## Goal of the exercise
Work out how many lines of the listing hold "View" and return that number by itself.

## Data provided
____
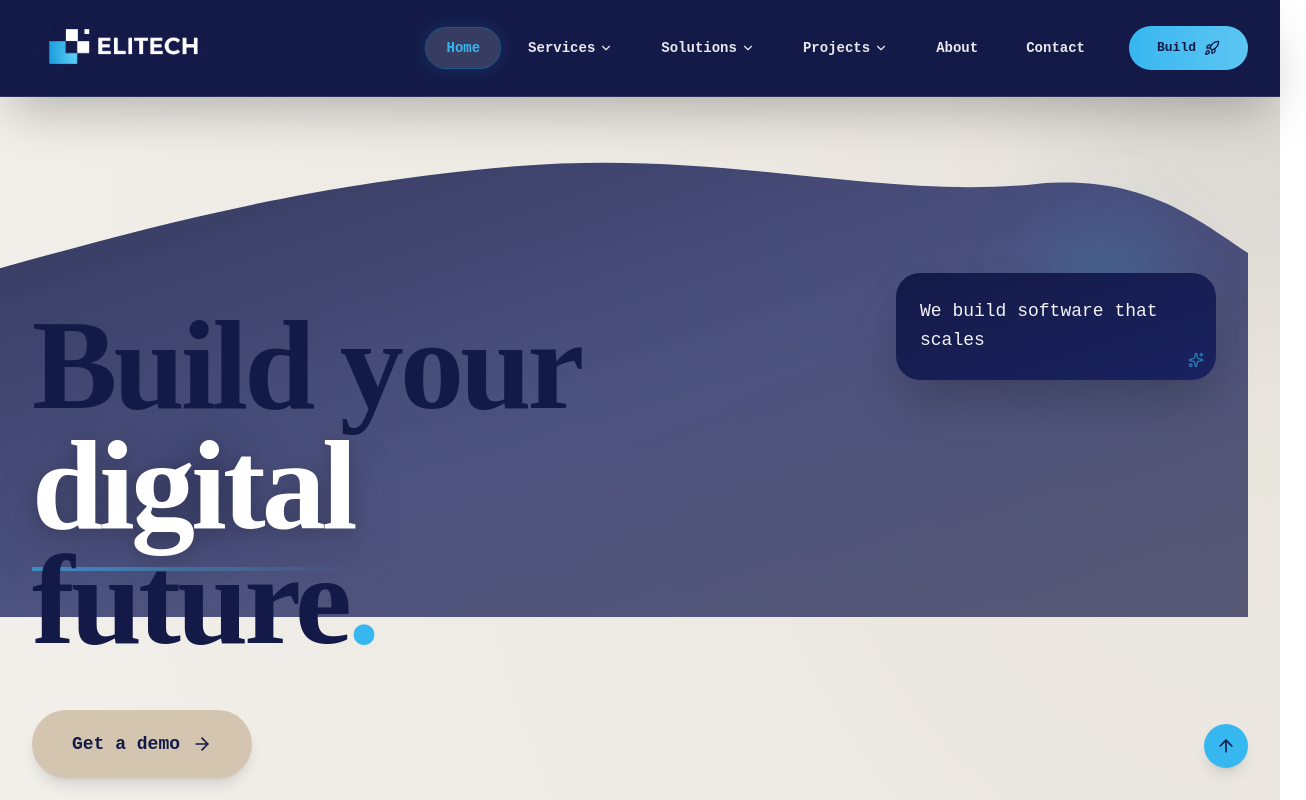
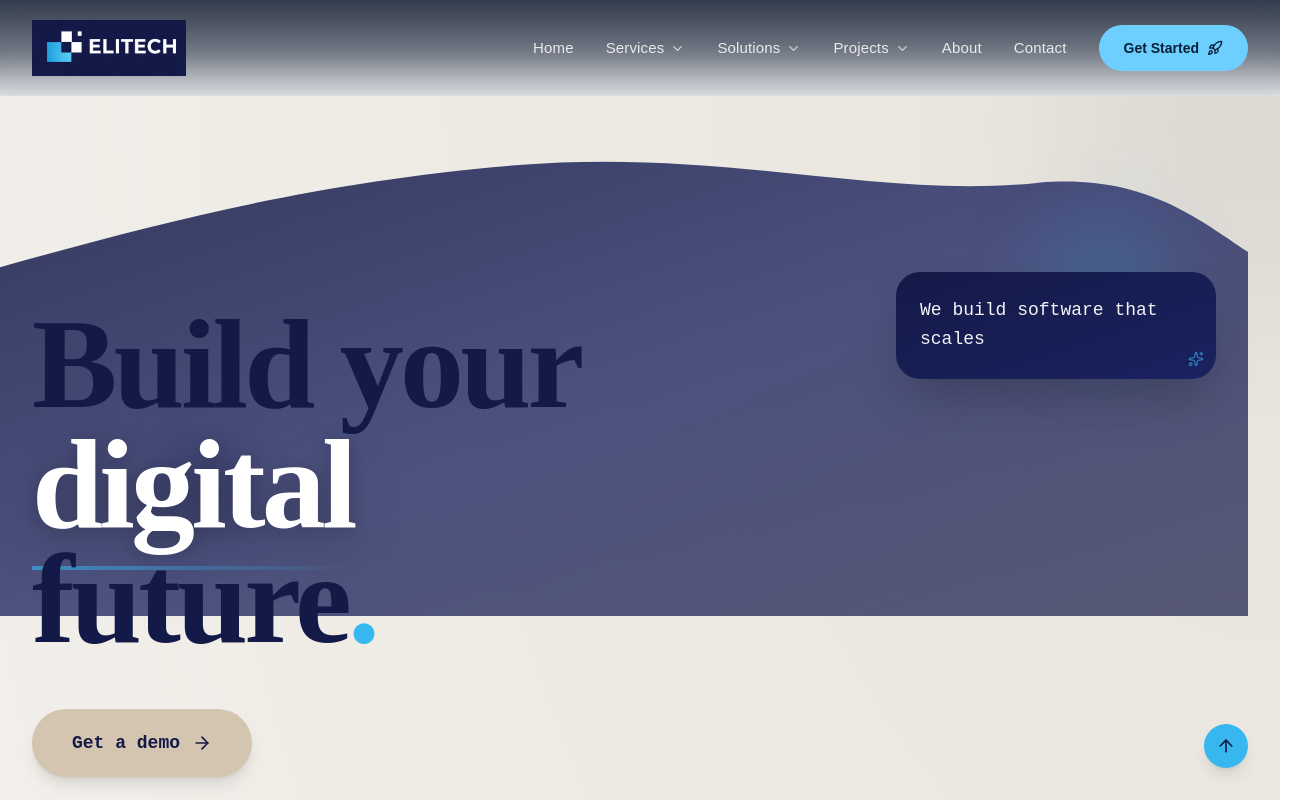
Before and after one commit to BossEl-566/Elitech_dev, a Next.js app in the folder elitech/: page / in a window 1280 px wide. Shown: the top 800 px of the page, 1306 px wide, since content can reach past the window. Built offline with nearby package versions, Linux system fonts and the light colour scheme.

Commit message:
made the header transparent

```diff
--- a/elitech/app/components/Header.tsx
+++ b/elitech/app/components/Header.tsx
@@ -165,38 +165,36 @@ function Header() {
   }, [pathname]);
 
   const navLinkBase =
-    "inline-flex items-center gap-1 rounded-full px-5 py-2.5 text-sm font-semibold transition-all duration-300";
+    "inline-flex items-center gap-1.5 text-[15px] font-medium tracking-[0.01em] text-white/85 transition-all duration-300";
 
-  const navLinkActive =
-    "bg-white/15 text-[#36B7F0] shadow-[0_0_0_1px_rgba(54,183,240,0.35),0_0_20px_rgba(54,183,240,0.18)]";
-
-  const navLinkInactive =
-    "text-white/90 hover:bg-white/10 hover:text-[#36B7F0]";
+  const navLinkActive = "text-[#7ed3ff]";
+  const navLinkInactive = "hover:text-white";
 
   const mobileLinkBase =
-    "flex items-center gap-3 rounded-2xl border px-5 py-4 text-base font-semibold transition-all duration-300";
+    "flex items-center gap-3 rounded-2xl border px-5 py-4 text-base font-medium transition-all duration-300";
 
   const mobileActive =
-    "border-[#36B7F0]/50 bg-[#36B7F0]/15 text-[#36B7F0] shadow-[0_0_0_1px_rgba(54,183,240,0.25),0_0_20px_rgba(54,183,240,0.16)]";
+    "border-[#55c8ff]/40 bg-[#55c8ff]/10 text-[#7ed3ff] shadow-[0_0_0_1px_rgba(85,200,255,0.14)]";
 
   const mobileInactive =
-    "border-white/15 bg-white/5 text-white hover:bg-white/10 hover:text-[#36B7F0]";
+    "border-white/10 bg-white/5 text-white/90 hover:bg-white/10 hover:text-white";
 
   return (
-    <header
-      className="sticky top-0 z-50 w-full border-b border-white/10 shadow-2xl"
-      style={{ backgroundColor: "#141a47", fontFamily: "monospace" }}
-    >
-      <div className="mx-auto flex h-20 max-w-7xl items-center justify-between px-4 sm:h-24 sm:px-6 lg:px-8">
+    <header className="fixed top-0 left-0 right-0 z-50 w-full font-[var(--font-poppins)]">
+      <div className="absolute inset-0 bg-[linear-gradient(180deg,rgba(3,14,35,0.82)_0%,rgba(3,14,35,0.56)_55%,rgba(3,14,35,0.12)_100%)]" />
+      <div className="absolute inset-0 backdrop-blur-[8px]" />
+      <div className="absolute inset-x-0 bottom-0 h-px bg-white/10" />
+
+      <div className="relative mx-auto flex h-20 max-w-7xl items-center justify-between px-4 sm:px-6 lg:h-24 lg:px-8">
         <Link
           href="/"
-          className="flex shrink-0 items-center transition duration-300 hover:scale-105"
+          className="flex shrink-0 items-center transition duration-300 hover:opacity-90"
           onClick={() => setMobileOpen(false)}
         >
-          <div className="relative h-10 w-37.5 sm:h-12 sm:w-45 md:h-14 md:w-52.5 lg:h-16 lg:w-57.5">
+          <div className="relative h-10 w-[132px] sm:h-12 sm:w-[150px] lg:h-14 lg:w-[170px]">
             <Image
               src={logo}
-              alt="ELITECH Logo"
+              alt="Elitech Logo"
               fill
               priority
               className="object-contain object-left"
@@ -204,8 +202,8 @@ function Header() {
           </div>
         </Link>
 
-        <div className="hidden items-center gap-6 lg:flex">
-          <nav className="flex items-center gap-2">
+        <div className="hidden items-center gap-8 lg:flex">
+          <nav className="flex items-center gap-8">
             {menuItems.map((item) => {
               const isActive = topLevelActiveMap[item.label];
 
@@ -215,36 +213,39 @@ function Header() {
                     href={item.href}
                     className={`${navLinkBase} ${isActive ? navLinkActive : navLinkInactive}`}
                   >
-                    {item.label}
+                    <span>{item.label}</span>
+
                     {!item.isHome && (
                       <ChevronDown
-                        size={14}
+                        size={15}
                         className={`transition-transform duration-300 group-hover:rotate-180 ${
-                          isActive ? "text-[#36B7F0]" : ""
+                          isActive ? "text-[#7ed3ff]" : "text-white/70"
                         }`}
                       />
                     )}
                   </Link>
 
                   {!item.isHome && item.sections && (
-                    <div className="invisible absolute left-1/2 top-full z-50 mt-4 w-230 -translate-x-1/2 rounded-3xl border border-slate-200 bg-white p-6 opacity-0 shadow-[0_20px_80px_rgba(0,0,0,0.25)] transition-all duration-300 group-hover:visible group-hover:opacity-100">
-                      <div
-                        className={`mb-5 rounded-2xl border px-4 py-3 ${
-                          isActive
-                            ? "border-[#36B7F0]/30 bg-[#36B7F0]/5"
-                            : "border-slate-100 bg-slate-50"
-                        }`}
-                      >
-                        <p className="text-sm font-semibold text-slate-900">
-                          {item.label}
-                        </p>
-                        <p className="text-xs text-slate-500">
-                          {isActive ? "Currently selected" : "Select a section below"}
-                        </p>
+                    <div className="invisible absolute left-1/2 top-full z-50 mt-6 w-[920px] -translate-x-1/2 rounded-[28px] border border-white/10 bg-[#081427]/95 p-6 opacity-0 shadow-[0_20px_70px_rgba(0,0,0,0.45)] backdrop-blur-xl transition-all duration-300 group-hover:visible group-hover:opacity-100">
+                      <div className="mb-5 flex items-center justify-between rounded-2xl border border-white/10 bg-white/[0.03] px-4 py-3">
+                        <div>
+                          <p className="text-sm font-semibold text-white">{item.label}</p>
+                          <p className="text-xs text-white/55">
+                            Explore our {item.label.toLowerCase()} offerings
+                          </p>
+                        </div>
+
+                        <Link
+                          href={item.href}
+                          className="inline-flex items-center gap-2 text-sm font-medium text-[#7ed3ff] transition hover:text-white"
+                        >
+                          View All
+                          <ArrowRight size={14} />
+                        </Link>
                       </div>
 
                       <div
-                        className={`grid gap-6 ${
+                        className={`grid gap-5 ${
                           item.sections.length >= 3 ? "lg:grid-cols-3" : "lg:grid-cols-2"
                         }`}
                       >
@@ -254,17 +255,18 @@ function Header() {
                           return (
                             <div
                               key={section.title}
-                              className="rounded-2xl border border-slate-100 bg-slate-50 p-5 transition-all duration-300 hover:border-[#36B7F0]/20 hover:shadow-lg"
+                              className="rounded-2xl border border-white/10 bg-white/[0.03] p-5 transition-all duration-300 hover:border-[#55c8ff]/25 hover:bg-white/[0.05]"
                             >
                               <div className="mb-4 flex items-start gap-3">
-                                <div className="rounded-xl bg-[#141a47] p-2">
-                                  <SectionIcon size={18} className="text-[#36B7F0]" />
+                                <div className="rounded-xl border border-[#55c8ff]/20 bg-[#55c8ff]/10 p-2.5">
+                                  <SectionIcon size={18} className="text-[#7ed3ff]" />
                                 </div>
+
                                 <div>
-                                  <h3 className="text-sm font-bold text-slate-900">
+                                  <h3 className="text-sm font-semibold text-white">
                                     {section.title}
                                   </h3>
-                                  <p className="mt-1 text-xs text-slate-500">
+                                  <p className="mt-1 text-xs leading-5 text-white/55">
                                     {section.description}
                                   </p>
                                 </div>
@@ -279,14 +281,14 @@ function Header() {
                                     <Link
                                       key={link.name}
                                       href={link.href}
-                                      className={`flex items-center gap-3 rounded-xl px-3 py-2 text-sm font-medium transition-all duration-300 ${
+                                      className={`flex items-center gap-3 rounded-xl px-3 py-2.5 text-sm transition-all duration-300 ${
                                         isChildActive
-                                          ? "bg-[#36B7F0]/12 text-[#36B7F0] shadow-[inset_0_0_0_1px_rgba(54,183,240,0.22)]"
-                                          : "text-slate-700 hover:bg-[#36B7F0]/10 hover:text-[#36B7F0]"
+                                          ? "bg-[#55c8ff]/12 text-[#7ed3ff]"
+                                          : "text-white/78 hover:bg-white/[0.05] hover:text-white"
                                       }`}
                                     >
-                                      <LinkIcon size={15} />
-                                      {link.name}
+                                      <LinkIcon size={16} />
+                                      <span>{link.name}</span>
                                     </Link>
                                   );
                                 })}
@@ -294,18 +296,6 @@ function Header() {
                             </div>
                           );
                         })}
-                      </div>
-
-                      <div className="mt-6 border-t border-slate-100 pt-4">
-                        <Link
-                          href={item.href}
-                          className={`inline-flex items-center gap-2 text-sm font-semibold transition ${
-                            isActive ? "text-[#36B7F0]" : "text-[#141a47] hover:text-[#36B7F0]"
-                          }`}
-                        >
-                          View All {item.label}
-                          <ArrowRight size={14} />
-                        </Link>
                       </div>
                     </div>
                   )}
@@ -330,21 +320,17 @@ function Header() {
 
           <Link
             href="/contact"
-            className="group relative inline-flex items-center gap-2 overflow-hidden rounded-full bg-linear-to-r from-[#36B7F0] to-[#5CC6F3] px-7 py-3 font-bold text-[#141a47] transition-all duration-300 hover:scale-105 hover:shadow-xl"
+            className="inline-flex items-center gap-2 rounded-full border border-[#7ed3ff]/30 bg-[#6dcfff] px-6 py-3 text-sm font-semibold text-[#072038] transition-all duration-300 hover:scale-[1.02] hover:bg-[#8bd9ff]"
           >
-            <span className="relative z-10">Build</span>
-            <Rocket
-              size={16}
-              className="relative z-10 transition-transform group-hover:translate-x-1"
-            />
-            <div className="absolute inset-0 bg-linear-to-r from-[#5CC6F3] to-[#36B7F0] opacity-0 transition-opacity duration-300 group-hover:opacity-100" />
+            Get Started
+            <Rocket size={16} />
           </Link>
         </div>
 
         <button
           type="button"
           onClick={() => setMobileOpen((prev) => !prev)}
-          className="inline-flex items-center justify-center rounded-full border border-white/20 bg-white/10 p-2.5 text-white transition-all duration-300 hover:bg-white/20 lg:hidden"
+          className="inline-flex items-center justify-center rounded-full border border-white/15 bg-white/10 p-2.5 text-white transition-all duration-300 hover:bg-white/15 lg:hidden"
           aria-label="Toggle menu"
         >
           {mobileOpen ? <X size={22} /> : <Menu size={22} />}
@@ -352,7 +338,7 @@ function Header() {
       </div>
 
       {mobileOpen && (
-        <div className="fixed inset-x-0 top-20 z-50 max-h-[calc(100vh-5rem)] overflow-y-auto border-t border-white/10 bg-[#141a47] lg:hidden sm:top-24 sm:max-h-[calc(100vh-6rem)]">
+        <div className="absolute inset-x-0 top-full z-50 border-t border-white/10 bg-[#071325]/95 backdrop-blur-xl lg:hidden">
           <div className="mx-auto max-w-7xl px-4 py-5 sm:px-6">
             <nav className="flex flex-col gap-3">
               <Link
@@ -360,7 +346,7 @@ function Header() {
                 onClick={() => setMobileOpen(false)}
                 className={`${mobileLinkBase} ${pathname === "/" ? mobileActive : mobileInactive}`}
               >
-                <Home size={20} className="text-[#36B7F0]" />
+                <Home size={20} className="text-[#7ed3ff]" />
                 Home
               </Link>
 
@@ -375,24 +361,22 @@ function Header() {
                       key={item.label}
                       className={`overflow-hidden rounded-2xl border transition-all duration-300 ${
                         isTopActive
-                          ? "border-[#36B7F0]/40 bg-[#36B7F0]/10 shadow-[0_0_0_1px_rgba(54,183,240,0.18),0_0_20px_rgba(54,183,240,0.12)]"
-                          : "border-white/15 bg-white/5"
+                          ? "border-[#55c8ff]/30 bg-[#55c8ff]/10"
+                          : "border-white/10 bg-white/[0.04]"
                       }`}
                     >
                       <button
                         type="button"
                         onClick={() => toggleMobileDropdown(item.label)}
-                        className={`flex w-full items-center justify-between px-5 py-4 text-left text-base font-semibold transition ${
-                          isTopActive
-                            ? "text-[#36B7F0]"
-                            : "text-white hover:bg-white/10"
+                        className={`flex w-full items-center justify-between px-5 py-4 text-left text-base font-medium transition ${
+                          isTopActive ? "text-[#7ed3ff]" : "text-white"
                         }`}
                       >
                         <span>{item.label}</span>
                         <ChevronDown
                           size={20}
                           className={`transition-all duration-300 ${
-                            isOpen ? "rotate-180 text-[#36B7F0]" : ""
+                            isOpen ? "rotate-180 text-[#7ed3ff]" : "text-white/70"
                           }`}
                         />
                       </button>
@@ -402,10 +386,10 @@ function Header() {
                           <Link
                             href={item.href}
                             onClick={() => setMobileOpen(false)}
-                            className={`block rounded-xl px-4 py-3 text-sm font-semibold transition-all duration-300 ${
+                            className={`block rounded-xl px-4 py-3 text-sm font-medium transition-all duration-300 ${
                               isPathActive(item.href)
-                                ? "bg-[#36B7F0]/15 text-[#36B7F0]"
-                                : "text-white/90 hover:bg-white/10 hover:text-[#36B7F0]"
+                                ? "bg-[#55c8ff]/12 text-[#7ed3ff]"
+                                : "text-white/85 hover:bg-white/10 hover:text-white"
                             }`}
                           >
                             View All {item.label}
@@ -417,12 +401,12 @@ function Header() {
                             return (
                               <div key={section.title}>
                                 <div className="mb-3 flex items-center gap-2">
-                                  <SectionIcon size={18} className="text-[#36B7F0]" />
+                                  <SectionIcon size={18} className="text-[#7ed3ff]" />
                                   <div>
-                                    <h3 className="text-sm font-bold text-[#36B7F0]">
+                                    <h3 className="text-sm font-semibold text-[#7ed3ff]">
                                       {section.title}
                                     </h3>
-                                    <p className="text-xs text-white/60">
+                                    <p className="text-xs text-white/55">
                                       {section.description}
                                     </p>
                                   </div>
@@ -438,10 +422,10 @@ function Header() {
                                         key={link.name}
                                         href={link.href}
                                         onClick={() => setMobileOpen(false)}
-                                        className={`flex items-center gap-3 rounded-xl px-4 py-2.5 text-sm font-medium transition-all duration-300 ${
+                                        className={`flex items-center gap-3 rounded-xl px-4 py-2.5 text-sm transition-all duration-300 ${
                                           isChildActive
-                                            ? "bg-[#36B7F0]/15 text-[#36B7F0] shadow-[inset_0_0_0_1px_rgba(54,183,240,0.2)]"
-                                            : "text-white/85 hover:bg-white/10 hover:text-[#36B7F0]"
+                                            ? "bg-[#55c8ff]/12 text-[#7ed3ff]"
+                                            : "text-white/80 hover:bg-white/10 hover:text-white"
                                         }`}
                                       >
                                         <LinkIcon size={16} />
@@ -477,9 +461,9 @@ function Header() {
               <Link
                 href="/contact"
                 onClick={() => setMobileOpen(false)}
-                className="mt-2 inline-flex items-center justify-center gap-2 rounded-full bg-linear-to-r from-[#36B7F0] to-[#5CC6F3] px-6 py-4 text-base font-bold text-[#141a47] transition-all duration-300 hover:scale-[1.02] hover:shadow-xl"
+                className="mt-2 inline-flex items-center justify-center gap-2 rounded-full bg-[#6dcfff] px-6 py-4 text-base font-semibold text-[#072038] transition-all duration-300 hover:bg-[#8bd9ff]"
               >
-                Build
+                Get Started
                 <Rocket size={18} />
               </Link>
             </nav>
--- a/elitech/app/layout.tsx
+++ b/elitech/app/layout.tsx
@@ -1,12 +1,19 @@
 import type { Metadata } from "next";
+import { Poppins } from "next/font/google";
 import Header from "./components/Header";
 import Footer from "./components/Footer";
 import "./globals.css";
 
+const poppins = Poppins({
+  subsets: ["latin"],
+  weight: ["400", "500", "600", "700"],
+  variable: "--font-poppins",
+});
 
 export const metadata: Metadata = {
   title: "Elitech",
-  description: "Best Software Development Company in Ghana - Elitech is a leading software development company in Ghana, offering top-notch services to clients worldwide. With a team of skilled developers and a commitment to excellence, we deliver innovative solutions that drive business success. Contact us today to discuss your project and experience the Elitech difference.",
+  description:
+    "Best Software Development Company in Ghana - Elitech is a leading software development company in Ghana, offering top-notch services to clients worldwide. With a team of skilled developers and a commitment to excellence, we deliver innovative solutions that drive business success. Contact us today to discuss your project and experience the Elitech difference.",
 };
 
 export default function RootLayout({
@@ -16,9 +23,11 @@ export default function RootLayout({
 }) {
   return (
     <html lang="en">
-      <body className="min-h-screen flex flex-col">
+      <body
+        className={`${poppins.variable} min-h-screen flex flex-col bg-[#06111f] text-white`}
+      >
         <Header />
-        <main className="flex-1">
+        <main className="flex-1 pt-20 lg:pt-24">
           {children}
         </main>
         <Footer />
```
____
## Solution for this task
3